Neeva’s main advantage is that it doesn’t monetize through ads and doesn’t allow third-party trackers to use personal data to display personalized ads – Neeva wants to make money with good old-fashioned paid subscriptions.
An ad-free search environment means users don’t have to scroll through a lot of sponsored results to get to the organic links they want. However, Neeva’s basic look and feel is largely the same as search engines had before Google came on the scene – row after row of links to individual sources with a few aesthetic deviations.
But with the help of NeevaAI, the startup wants to contribute to reimagining search.
These quotes are key to avoiding the “black box” controversy that engulfs many AI technologies. The idea here is that by showing people where it’s getting information from, it not only promotes transparency, but also gives those who posted content online the trust they deserve and increases their chances of subsequent referral traffic.
But some questions he just can’t answer.
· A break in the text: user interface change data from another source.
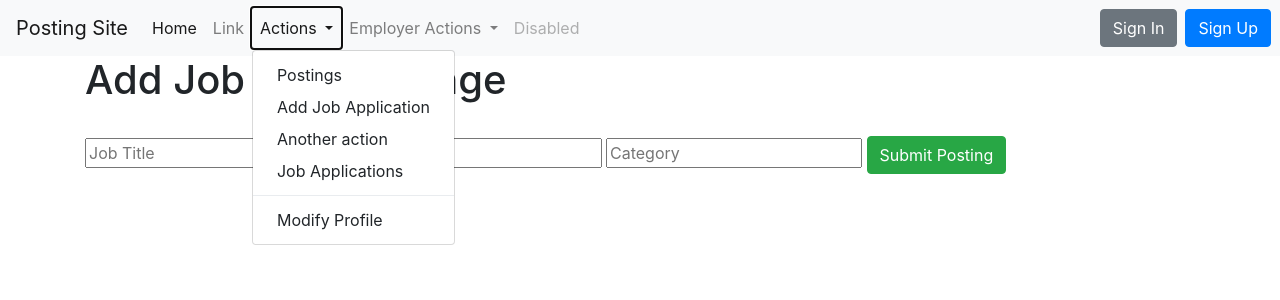
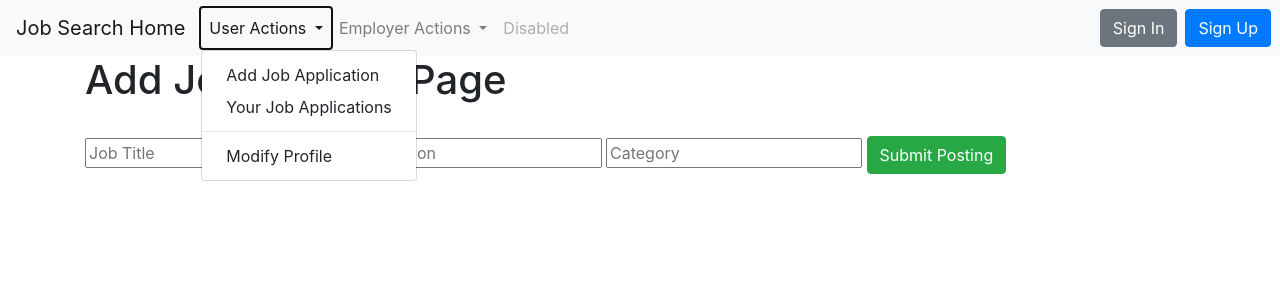
Before and after one commit to CaoGreg/COMP-353-Main-Project, a Flask app: page /add_job_posting in a window 1280 px wide, after a click on "User Actions". Shown: the top 300 px of the page. Run offline with Flask 2, Linux system fonts and the light colour scheme; tables that the repository leaves empty or names only in its code hold one stand-in row (values such as "Sample post"); some libraries are stand-ins or nearby versions.

Commit message:
Move postings to home page, add remove application button, header cleanup

```diff
--- a/app.py
+++ b/app.py
@@ -7,16 +7,22 @@ bootstrap = Bootstrap()
 
 
 @app.route('/')
-def index():
-    return render_template('index.html')
+def postings():
+    title = ""
+    category = ""
+    if request.method == 'POST':
+        title = request.form['title_search']
+        category = request.form['category_search']
+        return render_template('postings.html', list_of_postings=search_postings(title, category), is_search='true')
+    else:
+        return render_template('postings.html', list_of_postings=get_postings(), is_search='false')
 
 
-@app.route('/delete_application', methods=['GET', 'POST'])
-def del_application():
+@app.route('/delete_application/<application_id>', methods=['GET', 'POST'])
+def delete_application(application_id):
     if request.method == 'POST':
-        application_id = request.form['application_id']
         remove_job_application(application_id)
-        return applied_jobs()
+        return redirect('/applied_jobs')
 
 
 @app.route('/applied_jobs')
@@ -103,7 +109,7 @@ def change_user_profile():
 def delete_user_account():
     email = session['email']
     delete_account(email)
-    return redirect(url_for('index'))
+    return redirect(url_for('postings'))
 
 
 @app.route('/modify_password', methods=['POST', 'GET'])
@@ -142,7 +148,7 @@ def login():
             session['user_type'] = account[5]
             session['is_admin'] = account[6]
             flash('logged in successfully')
-            return redirect(url_for('index'))
+            return redirect(url_for('postings'))
         else:
             error = 'Invalid Credentials. Please try again.'
     return render_template('login.html', error=error)
@@ -194,18 +200,6 @@ def logout():
     return redirect('/')
 
 
-@app.route('/postings', methods=['GET', 'POST'])
-def postings():
-    title = ""
-    category = ""
-    if request.method == 'POST':
-        title = request.form['title_search']
-        category = request.form['category_search']
-        return render_template('postings.html', list_of_postings=search_postings(title, category), is_search='true')
-    else:
-        return render_template('postings.html', list_of_postings=get_postings(), is_search='false')
-
-
 @app.route('/add_job_application', methods=['GET', 'POST'])
 def add_job_application():
     usercategory = check_user_category()
--- a/templates/base.html
+++ b/templates/base.html
@@ -9,30 +9,22 @@
 </head>
 <body>
     <nav class="navbar navbar-expand-lg navbar-light bg-light">
-        <a class="navbar-brand" href="/">Posting Site</a>
+        <a class="navbar-brand" href="/">Job Search Home</a>
         <button class="navbar-toggler" type="button" data-toggle="collapse" data-target="#navbarSupportedContent" aria-controls="navbarSupportedContent" aria-expanded="false" aria-label="Toggle navigation">
           <span class="navbar-toggler-icon"></span>
         </button>
 
         <div class="collapse navbar-collapse" id="navbarSupportedContent">
           <ul class="navbar-nav mr-auto">
-            <li class="nav-item active">
-              <a class="nav-link" href="/">Home <span class="sr-only">(current)</span></a>
-            </li>
-            <li class="nav-item">
-              <a class="nav-link" href="#">Link</a>
-            </li>
             <li class="nav-item dropdown">
               <a class="nav-link dropdown-toggle" href="#" id="navbarDropdown" role="button" data-toggle="dropdown" aria-haspopup="true" aria-expanded="false">
-                Actions
+                User Actions
               </a>
               <div class="dropdown-menu" aria-labelledby="navbarDropdown">
-                <a class="dropdown-item" href="postings">Postings</a>
                 <a class="dropdown-item" href="add_job_application">Add Job Application</a>
-                <a class="dropdown-item" href="#">Another action</a>
-                <a class="dropdown-item" href="applied_jobs">Job Applications</a>
+                <a class="dropdown-item" href="applied_jobs">Your Job Applications</a>
                 <div class="dropdown-divider"></div>
-                <a class="dropdown-item" href="user-profile">Modify Profile</a>
+                <a class="dropdown-item" href="modify_user_profile">Modify Profile</a>
               </div>
             </li>
             <li class="nav-item dropdown">
@@ -42,6 +34,7 @@
               <div class="dropdown-menu" aria-labelledby="navbarDropdown">
                 <a class="dropdown-item" href="add_job_posting">Add Job Posting</a>
                 <a class="dropdown-item" href="employer_postings">Your Job Postings</a>
+                <div class="dropdown-divider"></div>
                 <a class="dropdown-item" href="users">View Users</a>
               </div>
             </li>
--- a/templates/postings.html
+++ b/templates/postings.html
@@ -6,7 +6,7 @@
 
 {% block body %}
 <div class="container">
-    <h1>Job Search Page</h1>
+    <h1>Welcome to the Job Search Website!</h1>
     <br>
     <form id="job-search-engine" action="" method="post">
       <input type="text" placeholder="Job Title" name="title_search">
```
Also changed, not shown: templates/applied-jobs-results.html (+3 -12 lines).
In these cases, familiar links and website-specific excerpts are used by default, which users can browse and find the answer for themselves.
In an interview with TechCrunch for this article, Ramaswami explained some of the reasons behind the development of NeevaAI, including how he decides when and where to generate responses from multiple sources.
“Roughly speaking, this works for questions that we can find on reputable websites that answer this question,” Ramaswamy explained.
So, unlike many of the fancy examples we’ve seen so far, where ChatGPT was tasked with writing lyrics in the style of, for example, Nick Cave, NeevaAI won’t help you here. Similarly, if you ask him a tricky question – intentionally or not – he will most likely not give an answer, returning to the usual list of links so that you can explore on your own.
“Our goal with NeevaAI was to be up and running in the first place, we don’t want to tell you the wrong things,” continued Ramaswamy. “Therefore, we chose a secure way to obtain (information).”
An example here would be if someone asked NeevaAI when Boris Johnson was King of the United Kingdom, rather than the more precise question of when he was Prime Minister. This is a question that has the potential to fool any search engine, because there will undoubtedly be pages on the Internet that contain all the words in the question, so NeevaAI has a great responsibility to ensure that he understands the question and provides an answer. an adequate answer. Or no answer at all, what will he do with questions he is not sure of the answer to.
Obviously NeevaAI’s answer is not perfect here. A more reasonable answer – which a human would no doubt have given – would be to tell the user that Boris Johnson was not really the king, but he was the prime minister. Or at least generate a more satisfying response that encourages the user to clarify the question. And that’s something that could come to NeevaAI in a future iteration, although it’s not yet clear what form this will eventually take.
“If you ask him some stupid question, he will simply not answer anything, because there is nothing on the network that indicates whether it is true or false,” Ramaswami said. “So when there is no answer, we refuse to answer. But we’ll fix that soon.”
Neeva does not plan to limit the scope of its AI efforts to simple search engine-based information discovery and is likely to expand into connected verticals in the future.
Today, NeevaAI is available in English for registered users on both free and premium plans in the UK and Canada, and in local languages in Germany, France, and Spain.